    Columnist Derrick Jackson of The Boston Globe accuses Bush of telling a lie that lead to the deaths of thousands of innocent Iraqis.

    Bush told the world we were going to secure America and liberate Iraqis at the same time. With no weapons of mass destruction, with no nuclear weapons, and with no tie to 9/11, Saddam's capture could not possibly have been worth the lives of 455 US and 80 European soldiers. With no weapons of mass destruction, no nuclear weapons, and no tie to 9/11, it could not possibly been worth the lives of 7,600 to 45,000 Iraqi soldiers. With no rationale for the invasion, you could consider this a massacre. As murderous as Saddam was, an invasion with no reason was not worth the killing of unknown thousands of Iraqi civilians.

    But writing earlier this year, Deroy Murdoch of National Review Online says that putting an end to Hussein's murderous regime was more than enough reason to justify invading Iraq. Never mind, he writes, how many lives will be saved in the future, it also makes big differences to many Iraqis right now.

    Juad Amir Sayed finally emerged from his own cell. Sought by authorities for loyalty to a Shiite mullah, he deserted the Army at age 24 and hid in a three-by-five foot tunnel beneath his mother's house. She fed him through a hole in her floor. He read the Koran, listened to the BBC's Arabic service, and, one by one, stored his teeth in a matchbox as they fell out. He surfaced this spring after 21 years underground, looking 60-plus rather than in his mid-forties. He praised his new-found liberty to London's Daily Telegraph: "I believe that Allah worked through Mr. Bush to make this happen."

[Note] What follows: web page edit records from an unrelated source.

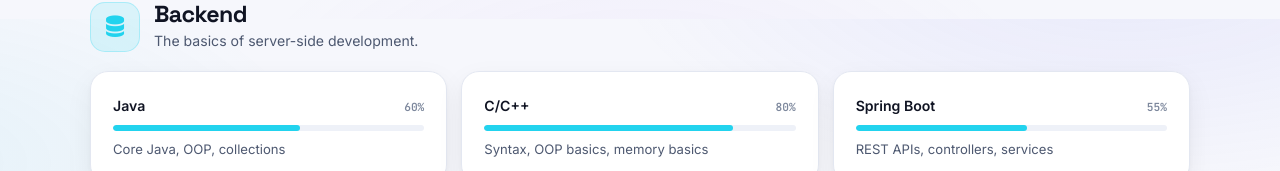
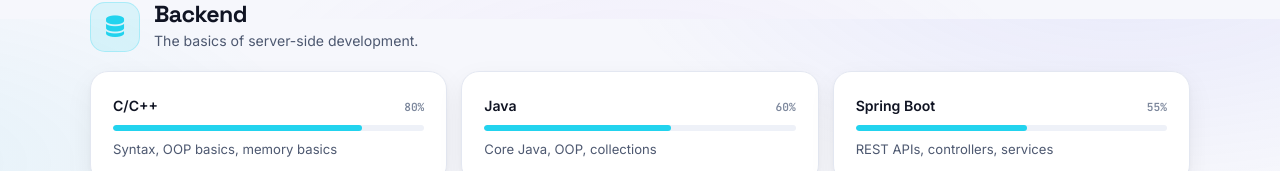
Before and after one commit to ngunmakara/Portfolio, a Vue app: page /skills in a window 1280 px wide. Shown: the part 781-952 px from the top of the page. Built offline with nearby package versions, Linux system fonts and the light colour scheme; no server answers.

Commit message:
Update skill page

```diff
--- a/src/data/skills.js
+++ b/src/data/skills.js
@@ -28,8 +28,8 @@
     icon: 'bi-server',
     color: '#22d3ee',
     skills: [
+      { id: 'cpp', name: 'C/C++', level: 80 },
       { id: 'java', name: 'Java', level: 60 },
-      { id: 'cpp', name: 'C/C++', level: 80 },
       { id: 'springboot', name: 'Spring Boot', level: 55 },
     ],
   },
```
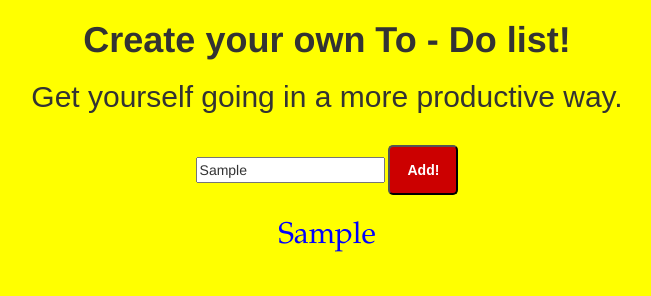
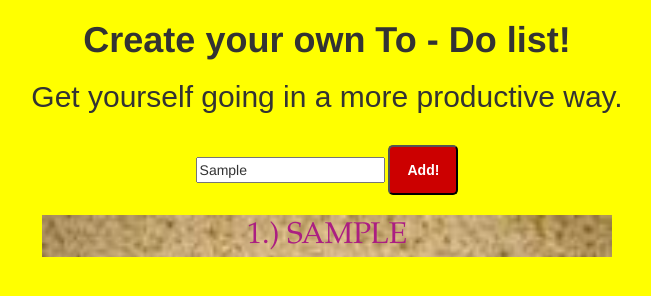
Before and after one commit to OrionStar25/To-Do-List, a plain HTML site: page index.html in a window 1280 px wide. Both pictures are taken after typing "Sample" into the empty fields and a click on the button "Add!". Shown: the whole page, without its empty margins (313-964 px from the left). Drawn offline with nearby package versions, Linux system fonts and the light colour scheme.

Commit message:
minor changes

```diff
--- a/css/style.css
+++ b/css/style.css
@@ -27,7 +27,14 @@ button{
 }
 
 .list {
+	width: 50%;
+	height: 50%;
+	margin-left: auto;
+	margin-right: auto;
+	background: url('../index.jpeg');
+	background-size: cover;
+	background-repeat: no-repeat;
 	font-family:garamond;
-	color:blue;
 	font-size: 30px;
+	color: #ab1e82;
 }
--- a/js/list.js
+++ b/js/list.js
@@ -1,7 +1,10 @@
+var counter = 0;
+
 $(document).ready(function() {
 	$('button').click(function() {
-	    var toAdd = $('input[name=checkListItem]').val();
-	    $('.list').append("<div class='item'>" + toAdd + "</div>");
+	    var toAdd = $('input[name=checkListItem]').val().toUpperCase();
+	    counter = counter + 1;
+	    $('.list').append("<div class='item'>" + counter + ".) " + toAdd + "</div>");
 	});
 	$(document).on('click','.item',function() {
 	    $(this).remove();
```
Also changed, not shown: index.jpeg (added).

    Still, Michael Moran of MSNBC writes, the Bush administration is concerned that the WMD issue might roar back to life in the middle of an election year. So the US could be willing to offer Hussein his life in exchange for information about WMD, in order not to leave any "loose threads" that could unwind the Bush reelection bid.

    The weapons of mass destruction issue also came back to bite British Prime Minister Tony Blair earlier this week. He told British Forces Radio that inspectors looking for WMD in Iraq had found what he calls " massive evidence of a huge system of clandestine laboratories."

    But, The Scotsman reports, it turns out that Blair wasn't talking about any new finds, but some preliminary findings outlined by the ISG in its October, 2003 report. Recalling an earlier incident which is still being investigated by the Hutton nquiry, Michael Ancram, a key member of the opposition in Britain, accused Blair of once again trying to use "spin" to create the impression that the WMD search had been successful, when in fact it had not. Blair's office later confirmed that he had indeed been referring to the October report and not to any new evidence.

    Finally, NPR's Here and Now reports that documents newly released under the freedom of information act place Secretary of Defense Donald Rumsfeld in Baghdad in 1984, personally assuring Saddam Hussein that the dictator's use of chemical weapons in the Iran-Iraq war, did not threaten US-Iraqi ties.

    Rumsfeld was then-President Reagan's special Middle East envoy. The documents were obtained by the non-profit National Security Archive. The organization says more documents may follow that will show the degree of US concern over Iraq's use of weapons of mass destruction when the weapons were used against Iran.
    #238     Dec 20, 2003
  9. Not to me it doesn't. Only dead horse beating liberals, ever unable to keep an eye on the bigger picture (not even a clue about what the bigger picture is), think it matters.
    #239     Dec 20, 2003